[[ GIVEN DATA, beginning ]]
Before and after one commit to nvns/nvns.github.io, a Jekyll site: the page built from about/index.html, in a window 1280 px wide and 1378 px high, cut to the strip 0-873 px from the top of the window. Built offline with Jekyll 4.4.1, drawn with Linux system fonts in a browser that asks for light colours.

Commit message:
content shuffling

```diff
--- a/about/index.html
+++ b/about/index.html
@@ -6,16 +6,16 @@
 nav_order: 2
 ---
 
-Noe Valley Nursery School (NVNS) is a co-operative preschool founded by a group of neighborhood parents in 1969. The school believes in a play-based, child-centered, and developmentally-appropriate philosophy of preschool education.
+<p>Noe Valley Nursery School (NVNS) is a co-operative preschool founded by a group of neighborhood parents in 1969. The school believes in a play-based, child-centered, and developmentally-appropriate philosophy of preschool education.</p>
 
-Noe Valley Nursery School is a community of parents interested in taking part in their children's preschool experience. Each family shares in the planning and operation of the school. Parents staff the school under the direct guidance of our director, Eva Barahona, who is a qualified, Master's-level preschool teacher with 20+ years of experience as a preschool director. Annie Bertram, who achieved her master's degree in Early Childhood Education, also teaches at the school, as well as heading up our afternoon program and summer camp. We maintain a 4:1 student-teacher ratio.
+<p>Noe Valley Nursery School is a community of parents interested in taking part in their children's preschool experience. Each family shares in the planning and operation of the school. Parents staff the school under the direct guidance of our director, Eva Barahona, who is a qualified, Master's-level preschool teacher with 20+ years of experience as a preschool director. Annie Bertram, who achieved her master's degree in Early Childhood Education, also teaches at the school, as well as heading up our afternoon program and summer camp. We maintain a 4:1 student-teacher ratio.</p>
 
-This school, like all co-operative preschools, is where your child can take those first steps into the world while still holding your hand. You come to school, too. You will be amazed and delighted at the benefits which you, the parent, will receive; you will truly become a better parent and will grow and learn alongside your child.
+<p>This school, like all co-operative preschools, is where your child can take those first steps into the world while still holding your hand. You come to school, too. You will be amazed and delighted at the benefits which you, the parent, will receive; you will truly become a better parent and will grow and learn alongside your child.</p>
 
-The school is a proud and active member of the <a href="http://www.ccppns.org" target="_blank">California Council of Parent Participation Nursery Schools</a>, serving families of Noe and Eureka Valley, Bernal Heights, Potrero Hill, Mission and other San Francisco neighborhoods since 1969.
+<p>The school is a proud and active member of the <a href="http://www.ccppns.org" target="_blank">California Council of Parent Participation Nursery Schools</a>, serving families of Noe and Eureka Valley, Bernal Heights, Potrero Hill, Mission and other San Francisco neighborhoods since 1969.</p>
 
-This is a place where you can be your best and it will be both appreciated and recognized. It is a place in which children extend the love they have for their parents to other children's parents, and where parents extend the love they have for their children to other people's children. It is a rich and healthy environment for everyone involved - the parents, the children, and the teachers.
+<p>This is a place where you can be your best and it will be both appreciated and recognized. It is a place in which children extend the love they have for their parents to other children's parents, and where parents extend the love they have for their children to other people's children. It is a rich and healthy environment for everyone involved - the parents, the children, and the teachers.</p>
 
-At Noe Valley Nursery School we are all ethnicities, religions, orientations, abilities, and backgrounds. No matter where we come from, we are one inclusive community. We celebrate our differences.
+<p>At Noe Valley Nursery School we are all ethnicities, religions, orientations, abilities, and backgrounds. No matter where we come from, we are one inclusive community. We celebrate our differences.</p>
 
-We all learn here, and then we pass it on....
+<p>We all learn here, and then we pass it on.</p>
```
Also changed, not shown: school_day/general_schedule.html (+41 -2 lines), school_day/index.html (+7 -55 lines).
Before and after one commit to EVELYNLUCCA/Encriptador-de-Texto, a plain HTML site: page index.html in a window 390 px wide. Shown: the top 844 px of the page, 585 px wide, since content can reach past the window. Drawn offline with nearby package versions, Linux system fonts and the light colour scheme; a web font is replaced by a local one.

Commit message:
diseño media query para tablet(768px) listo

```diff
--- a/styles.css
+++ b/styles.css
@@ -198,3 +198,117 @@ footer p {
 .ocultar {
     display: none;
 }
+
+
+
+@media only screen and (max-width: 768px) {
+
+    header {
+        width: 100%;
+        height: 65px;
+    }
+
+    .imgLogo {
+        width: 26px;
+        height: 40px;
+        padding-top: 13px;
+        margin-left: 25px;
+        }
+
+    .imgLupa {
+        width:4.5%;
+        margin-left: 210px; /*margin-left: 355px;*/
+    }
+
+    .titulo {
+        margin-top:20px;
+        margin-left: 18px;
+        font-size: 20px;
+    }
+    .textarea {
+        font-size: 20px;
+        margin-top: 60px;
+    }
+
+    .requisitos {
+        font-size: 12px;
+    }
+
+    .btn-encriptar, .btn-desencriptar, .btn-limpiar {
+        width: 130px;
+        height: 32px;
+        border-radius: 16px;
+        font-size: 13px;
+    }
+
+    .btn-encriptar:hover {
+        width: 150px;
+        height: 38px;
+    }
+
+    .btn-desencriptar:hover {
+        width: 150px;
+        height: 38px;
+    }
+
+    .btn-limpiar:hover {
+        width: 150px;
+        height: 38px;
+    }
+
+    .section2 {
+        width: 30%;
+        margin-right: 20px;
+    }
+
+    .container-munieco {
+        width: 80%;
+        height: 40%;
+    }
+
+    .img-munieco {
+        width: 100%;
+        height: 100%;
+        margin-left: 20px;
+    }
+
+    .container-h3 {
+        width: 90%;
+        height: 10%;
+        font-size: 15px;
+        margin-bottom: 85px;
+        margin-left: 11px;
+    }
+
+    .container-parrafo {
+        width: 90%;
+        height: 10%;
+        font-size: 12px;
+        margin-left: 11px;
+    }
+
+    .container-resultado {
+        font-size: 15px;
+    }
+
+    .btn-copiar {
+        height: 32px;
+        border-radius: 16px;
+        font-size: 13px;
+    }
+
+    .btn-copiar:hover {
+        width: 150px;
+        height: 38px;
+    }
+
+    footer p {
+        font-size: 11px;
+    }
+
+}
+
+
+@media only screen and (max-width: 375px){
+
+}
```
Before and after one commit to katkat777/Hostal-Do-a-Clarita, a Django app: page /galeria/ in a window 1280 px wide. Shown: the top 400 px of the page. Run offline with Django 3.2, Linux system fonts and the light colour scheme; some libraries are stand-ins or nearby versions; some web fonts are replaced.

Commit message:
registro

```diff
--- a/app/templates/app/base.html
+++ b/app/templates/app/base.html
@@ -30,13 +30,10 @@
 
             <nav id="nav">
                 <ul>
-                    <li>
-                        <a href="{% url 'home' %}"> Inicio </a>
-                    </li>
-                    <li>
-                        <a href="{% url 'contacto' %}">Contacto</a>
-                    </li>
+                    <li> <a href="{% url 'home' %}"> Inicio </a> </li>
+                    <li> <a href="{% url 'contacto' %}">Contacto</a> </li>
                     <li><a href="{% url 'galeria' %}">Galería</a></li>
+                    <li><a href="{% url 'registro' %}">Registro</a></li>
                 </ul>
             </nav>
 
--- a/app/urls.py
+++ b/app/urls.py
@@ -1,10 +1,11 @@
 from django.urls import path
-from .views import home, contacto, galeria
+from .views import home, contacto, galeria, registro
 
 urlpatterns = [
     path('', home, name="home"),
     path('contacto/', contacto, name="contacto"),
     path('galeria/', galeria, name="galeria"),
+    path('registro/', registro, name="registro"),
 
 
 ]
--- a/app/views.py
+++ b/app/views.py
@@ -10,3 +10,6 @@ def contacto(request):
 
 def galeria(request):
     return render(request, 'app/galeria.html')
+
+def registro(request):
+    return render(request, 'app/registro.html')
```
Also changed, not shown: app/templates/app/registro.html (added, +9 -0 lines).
[[ GIVEN DATA, end ]]
• [TASK INSTRUCTIONS] Across all of the material above, how many lines contain the word "left"? Only the number should be given.

• [RESPONSE TO THIS EXERCISE] 6